Matthew 4:12-17

When Jesus got word that John had been arrested, he returned to Galilee. He moved from his hometown, Nazareth, to the lakeside village Capernaum, nestled at the base of the Zebulun and Naphtali hills. This move completed Isaiah's sermon:

Land of Zebulun, land of Naphtali,
road to the sea, over Jordan,
Galilee, crossroads for the nations.
People sitting out their lives in the dark
saw a huge light;
Sitting in that dark, dark country of death,
they watched the sun come up.

This Isaiah-prophesied sermon came to life in Galilee the moment Jesus started preaching. He picked up where John left off: "Change your life. God's kingdom is here."

Change your life. God’s kingdom is here.

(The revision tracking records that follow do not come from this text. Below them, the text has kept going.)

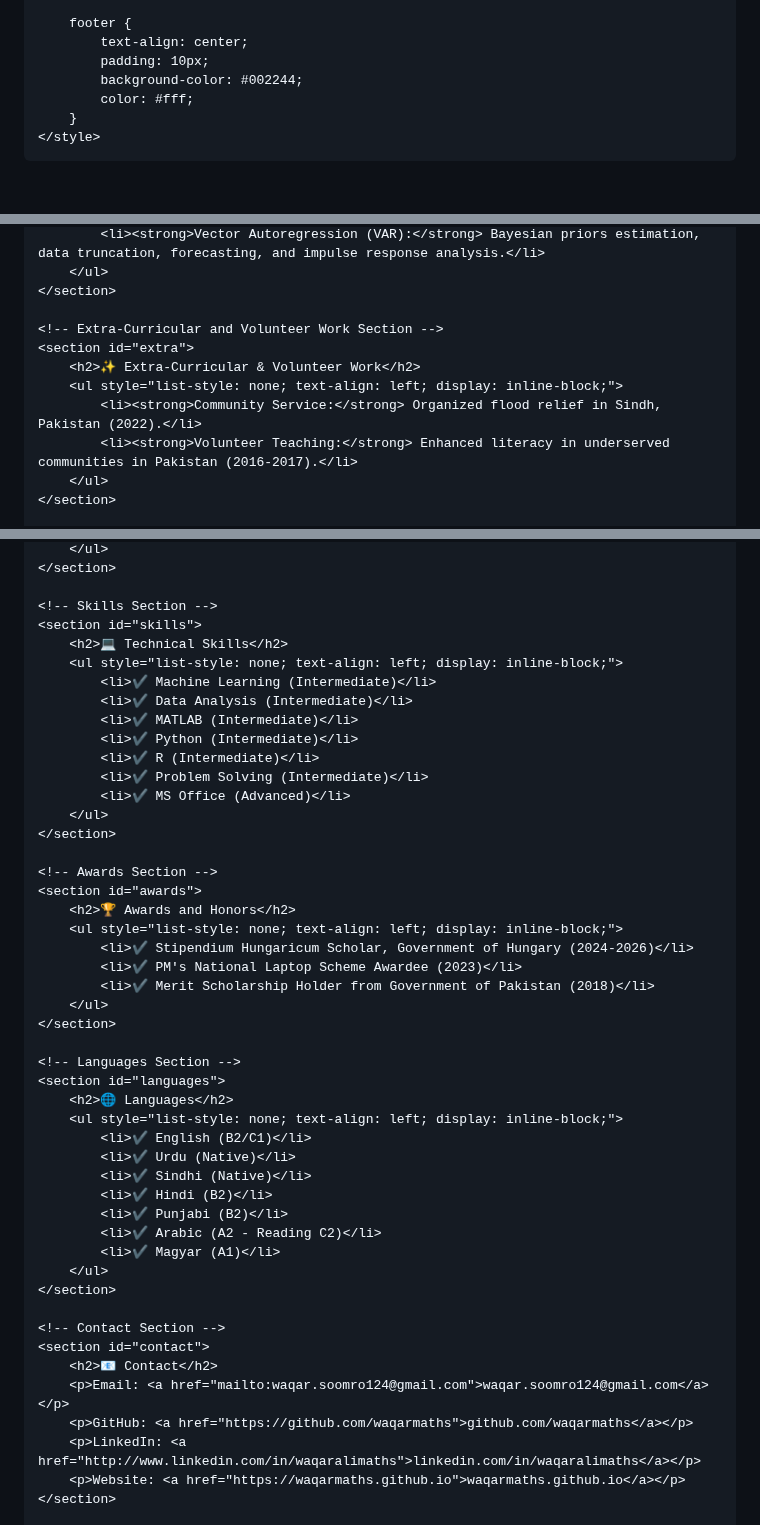
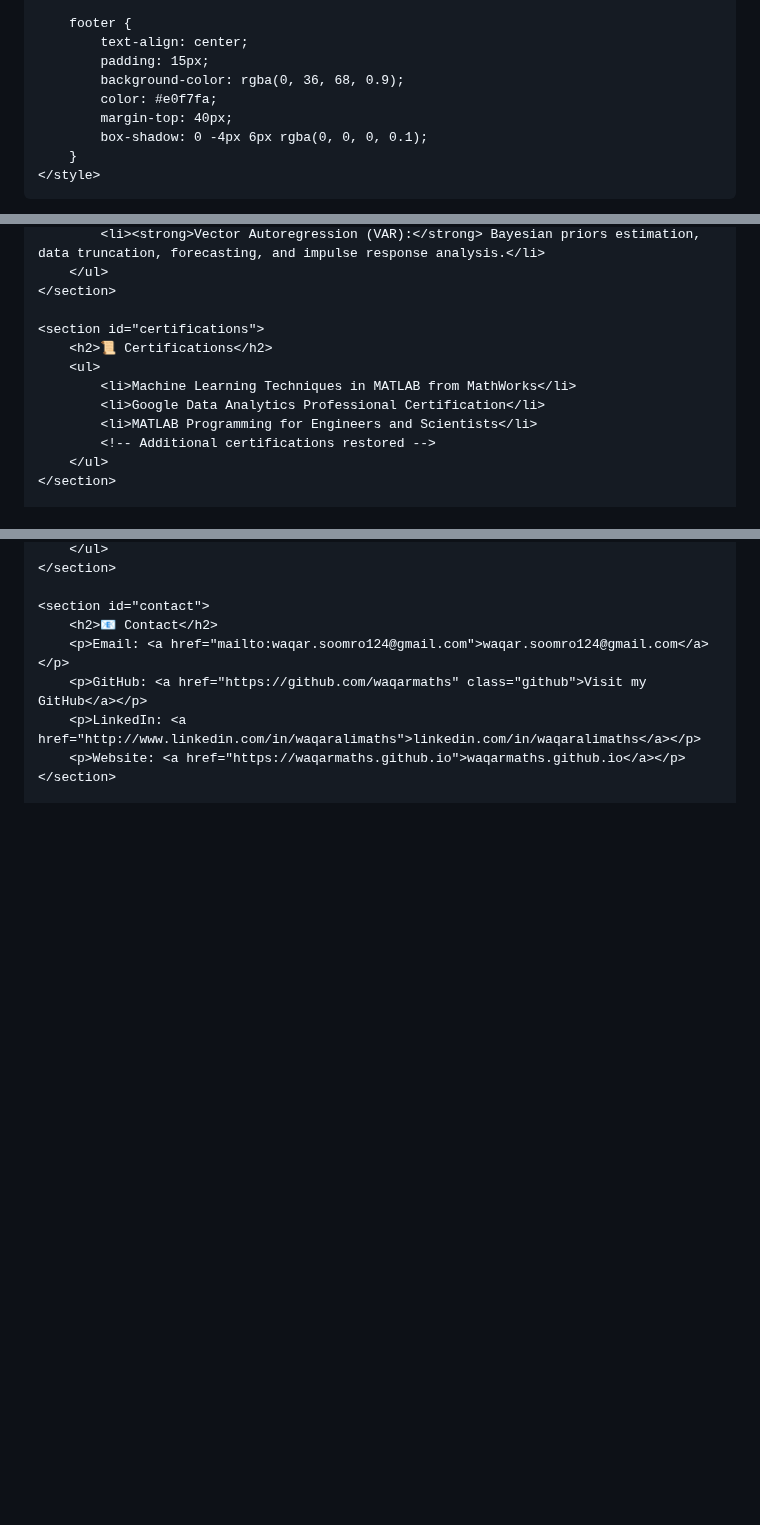
Before and after one commit to waqarmaths/waqarmaths.github.io, a Markdown page: README.md, 3 parts joined by grey strips. GitHub-like rendering; blank space fills up the shorter version.

```diff
--- a/README.md
+++ b/README.md
@@ -66,9 +112,11 @@
 
         footer {
             text-align: center;
-            padding: 10px;
-            background-color: #002244;
-            color: #fff;
+            padding: 15px;
+            background-color: rgba(0, 36, 68, 0.9);
+            color: #e0f7fa;
+            margin-top: 40px;
+            box-shadow: 0 -4px 6px rgba(0, 0, 0, 0.1);
         }
     </style>
 </head>
@@ -114,12 +159,13 @@
         </ul>
     </section>
 
-    <!-- Extra-Curricular and Volunteer Work Section -->
-    <section id="extra">
-        <h2>✨ Extra-Curricular & Volunteer Work</h2>
-        <ul style="list-style: none; text-align: left; display: inline-block;">
-            <li><strong>Community Service:</strong> Organized flood relief in Sindh, Pakistan (2022).</li>
-            <li><strong>Volunteer Teaching:</strong> Enhanced literacy in underserved communities in Pakistan (2016-2017).</li>
+    <section id="certifications">
+        <h2>📜 Certifications</h2>
+        <ul>
+            <li>Machine Learning Techniques in MATLAB from MathWorks</li>
+            <li>Google Data Analytics Professional Certification</li>
+            <li>MATLAB Programming for Engineers and Scientists</li>
+            <!-- Additional certifications restored -->
         </ul>
     </section>
 
@@ -199,49 +178,10 @@
         </ul>
     </section>
 
-    <!-- Skills Section -->
-    <section id="skills">
-        <h2>💻 Technical Skills</h2>
-        <ul style="list-style: none; text-align: left; display: inline-block;">
-            <li>✔️ Machine Learning (Intermediate)</li>
-            <li>✔️ Data Analysis (Intermediate)</li>
-            <li>✔️ MATLAB (Intermediate)</li>
-            <li>✔️ Python (Intermediate)</li>
-            <li>✔️ R (Intermediate)</li>
-            <li>✔️ Problem Solving (Intermediate)</li>
-            <li>✔️ MS Office (Advanced)</li>
-        </ul>
-    </section>
-
-    <!-- Awards Section -->
-    <section id="awards">
-        <h2>🏆 Awards and Honors</h2>
-        <ul style="list-style: none; text-align: left; display: inline-block;">
-            <li>✔️ Stipendium Hungaricum Scholar, Government of Hungary (2024-2026)</li>
-            <li>✔️ PM's National Laptop Scheme Awardee (2023)</li>
-            <li>✔️ Merit Scholarship Holder from Government of Pakistan (2018)</li>
-        </ul>
-    </section>
-
-    <!-- Languages Section -->
-    <section id="languages">
-        <h2>🌐 Languages</h2>
-        <ul style="list-style: none; text-align: left; display: inline-block;">
-            <li>✔️ English (B2/C1)</li>
-            <li>✔️ Urdu (Native)</li>
-            <li>✔️ Sindhi (Native)</li>
-            <li>✔️ Hindi (B2)</li>
-            <li>✔️ Punjabi (B2)</li>
-            <li>✔️ Arabic (A2 - Reading C2)</li>
-            <li>✔️ Magyar (A1)</li>
-        </ul>
-    </section>
-
-    <!-- Contact Section -->
     <section id="contact">
         <h2>📧 Contact</h2>
         <p>Email: <a href="mailto:waqar.soomro124@gmail.com">waqar.soomro124@gmail.com</a></p>
-        <p>GitHub: <a href="https://github.com/waqarmaths">github.com/waqarmaths</a></p>
+        <p>GitHub: <a href="https://github.com/waqarmaths" class="github">Visit my GitHub</a></p>
         <p>LinkedIn: <a href="http://www.linkedin.com/in/waqaralimaths">linkedin.com/in/waqaralimaths</a></p>
         <p>Website: <a href="https://waqarmaths.github.io">waqarmaths.github.io</a></p>
     </section>
```
Also changed, not shown: other parts of README.md (+71 -96 lines).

What do those words mean to you?

I think if most of are honest they don’t mean a whole lot. We are a people who don’t know much about kingdoms, kings, or any such things. Sure, we have some ideas, but we are people who lived our lives in a republican democracy. In our experience the idea of a kingdom is pretty far outside our experience. We live in a time and place where we believe that each of us has the right to speak into who our leadership is. Our nation is one built on a constitution and people we vote into office to represent us.

So, if we’re honest, when we hear Jesus say, “Change your life. God’s kingdom is here,” it just doesn’t hit the same way that this kind of thing did back in the first century.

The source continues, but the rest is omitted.